- For highly regulated industries, what happens if a team-lead describes a design flaw or technical debt? Could this be a legal liability? (This could be a major deal-breaker, but certainly not for all companies?)
- There is no incentive for a team to prepare others for future maintenance. Even if video time capsules are effective, the status quo is good enough, and between leads, developers, and managers, no one will demand better.
Monday, January 3, 2011
First, note that my former employer has a new look to its monthly newsletter, Software Engineering Tech Trends. I've always appreciated the articles (and wrote two), but now that I live in an area without many local user groups, I count on SETT when planning my study path.

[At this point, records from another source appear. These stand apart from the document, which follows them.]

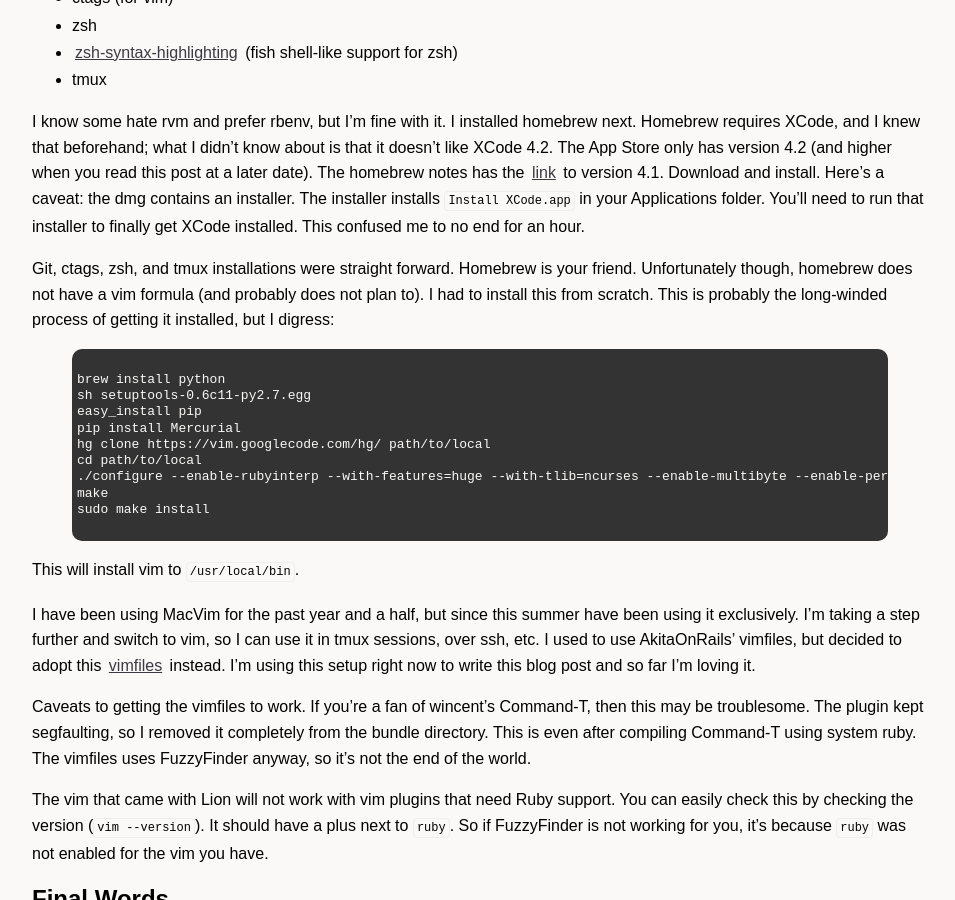
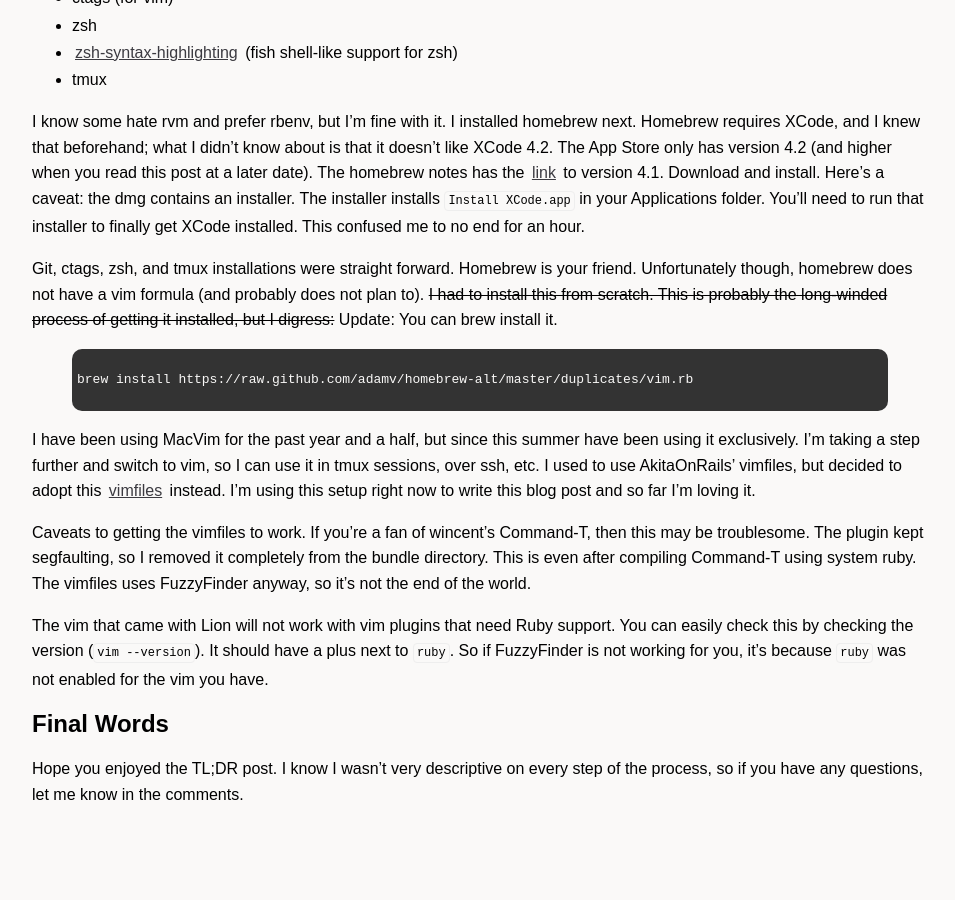
Before and after one commit to sl4m/sl4m.github.com, a Jekyll site: the page built from _posts/2011-11-13-mac-os-x-lion-development-environment.markdown, in a window 1280 px wide and 900 px high, scrolled down 1949 px. Shown: the whole window, without its empty margins (160-1115 px from the left). Built offline with Jekyll 4.4.1, drawn with Linux system fonts in a browser that asks for light colours; Markdown is read by kramdown in place of the engine named in the settings; comment, search, counter and statistics services are not loaded.

Commit message:
updated post with better vim build instructions

```diff
--- a/_posts/2011-11-13-mac-os-x-lion-development-environment.markdown
+++ b/_posts/2011-11-13-mac-os-x-lion-development-environment.markdown
@@ -88,22 +88,12 @@
  This confused me to no end for an hour.
 
 Git, ctags, zsh, and tmux installations were straight forward.  Homebrew is your friend.  Unfortunately though, homebrew does
- not have a vim formula (and probably does not plan to).  I had to install this from scratch.  This is probably the
- long-winded process of getting it installed, but I digress:
+ not have a vim formula (and probably does not plan to).  <strike>I had to install this from scratch.  This is probably the
+ long-winded process of getting it installed, but I digress:</strike> Update: You can brew install it.
 
 {% highlight text %}
-brew install python
-sh setuptools-0.6c11-py2.7.egg
-easy_install pip
-pip install Mercurial
-hg clone https://vim.googlecode.com/hg/ path/to/local
-cd path/to/local
-./configure --enable-rubyinterp --with-features=huge --with-tlib=ncurses --enable-multibyte --enable-perlinterp --enable-pythoninterp --enable-tclinterp
-make
-sudo make install
+brew install https://raw.github.com/adamv/homebrew-alt/master/duplicates/vim.rb
 {% endhighlight %}
-
-This will install vim to `/usr/local/bin`.
 
 I have been using MacVim for the past year and a half, but since this summer have been using it exclusively.  I'm taking a
  step further and switch to vim, so I can use it in tmux sessions, over ssh, etc.  I used to use AkitaOnRails'
```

This is neat stuff. Read Mario's article for the full scoop on about martial arts training and Eastern philosophies. I'm definitely a newbie, but so far, I've noticed:
Testing as a contract
The koan style appears to embrace the view that testing is a useful prism for viewing an object. In normal software testing, the object is software, but here the focus is understanding. Despite a different focus, the tests as a concrete contract.
Not that we needed more evidence of being in a post documentation-centric era (post to follow?!), yet here it is.
Both the interactivity and the sense of Zen paradox reminds me of early text-based adventure games, such as Zork. It would take serious work and creativity, but I envision a learning app that combines the spirit of the koans with a sense of an adventure game. Potentially a great way to introduce kids into programming (or to their 2nd language etc).
Most of all, this stuff is outright fun. It's a potent combination of learning along with the electrochemical reward for passing tests. That's some mojo right there. What's not to love?